Return each entry word for word, without its pictures.

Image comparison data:
Start of Block

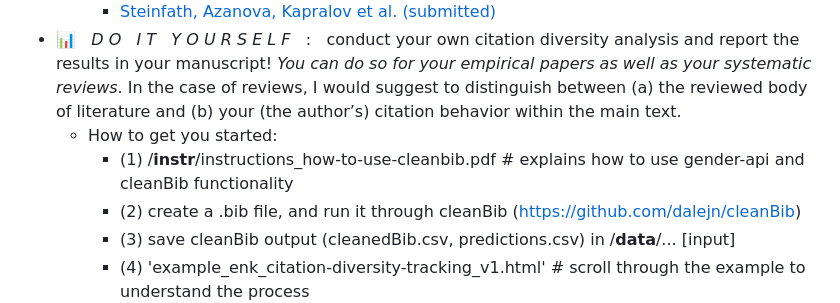
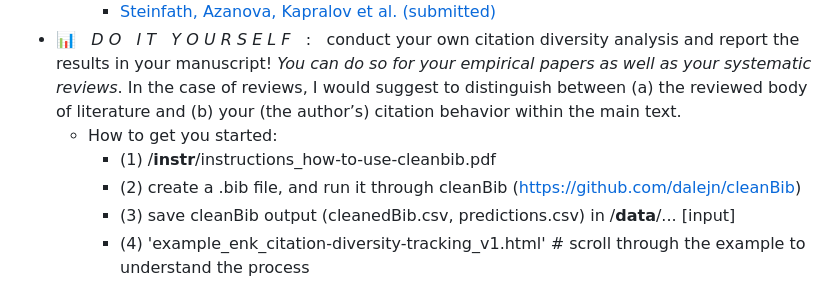
Before and after one commit to liobaenk/citation-diversity-tracking, a Markdown page: README.md, the part around the change. Drawn GitHub-style.

```diff
--- a/README.md
+++ b/README.md
@@ -9,7 +9,7 @@
     + [Steinfath, Azanova, Kapralov et al. (submitted)](https://github.com/liobaenk/citation-diversity-tracking/tree/main/manuscript-results/2025_steinfath-et-al_hep-review/)
 + :bar_chart: &nbsp; *D O &nbsp; I T &nbsp; Y O U R S E L F* &nbsp; : &nbsp; conduct your own citation diversity analysis and report the results in your manuscript! *You can do so for your empirical papers as well as your systematic reviews*. In the case of reviews, I would suggest to distinguish between (a) the reviewed body of literature and (b) your (the author’s) citation behavior within the main text.
   + How to get you started:
-    + (1) /**instr**/instructions_how-to-use-cleanbib.pdf # explains how to use gender-api and cleanBib functionality
+    + (1) /**instr**/instructions_how-to-use-cleanbib.pdf
     + (2) create a .bib file, and run it through cleanBib (https://github.com/dalejn/cleanBib)
     + (3) save cleanBib output (cleanedBib.csv, predictions.csv) in /**data**/... [input]
     + (4) 'example_enk_citation-diversity-tracking_v1.html' # scroll through the example to understand the process
```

End of Block

**WRITTEN RESPONSE**
Before and after one commit to liobaenk/citation-diversity-tracking, a Markdown page: README.md, the part around the change. Drawn GitHub-style.

```diff
--- a/README.md
+++ b/README.md
@@ -9,7 +9,7 @@
     + [Steinfath, Azanova, Kapralov et al. (submitted)](https://github.com/liobaenk/citation-diversity-tracking/tree/main/manuscript-results/2025_steinfath-et-al_hep-review/)
 + :bar_chart: &nbsp; *D O &nbsp; I T &nbsp; Y O U R S E L F* &nbsp; : &nbsp; conduct your own citation diversity analysis and report the results in your manuscript! *You can do so for your empirical papers as well as your systematic reviews*. In the case of reviews, I would suggest to distinguish between (a) the reviewed body of literature and (b) your (the author’s) citation behavior within the main text.
   + How to get you started:
-    + (1) /**instr**/instructions_how-to-use-cleanbib.pdf # explains how to use gender-api and cleanBib functionality
+    + (1) /**instr**/instructions_how-to-use-cleanbib.pdf
     + (2) create a .bib file, and run it through cleanBib (https://github.com/dalejn/cleanBib)
     + (3) save cleanBib output (cleanedBib.csv, predictions.csv) in /**data**/... [input]
     + (4) 'example_enk_citation-diversity-tracking_v1.html' # scroll through the example to understand the process
```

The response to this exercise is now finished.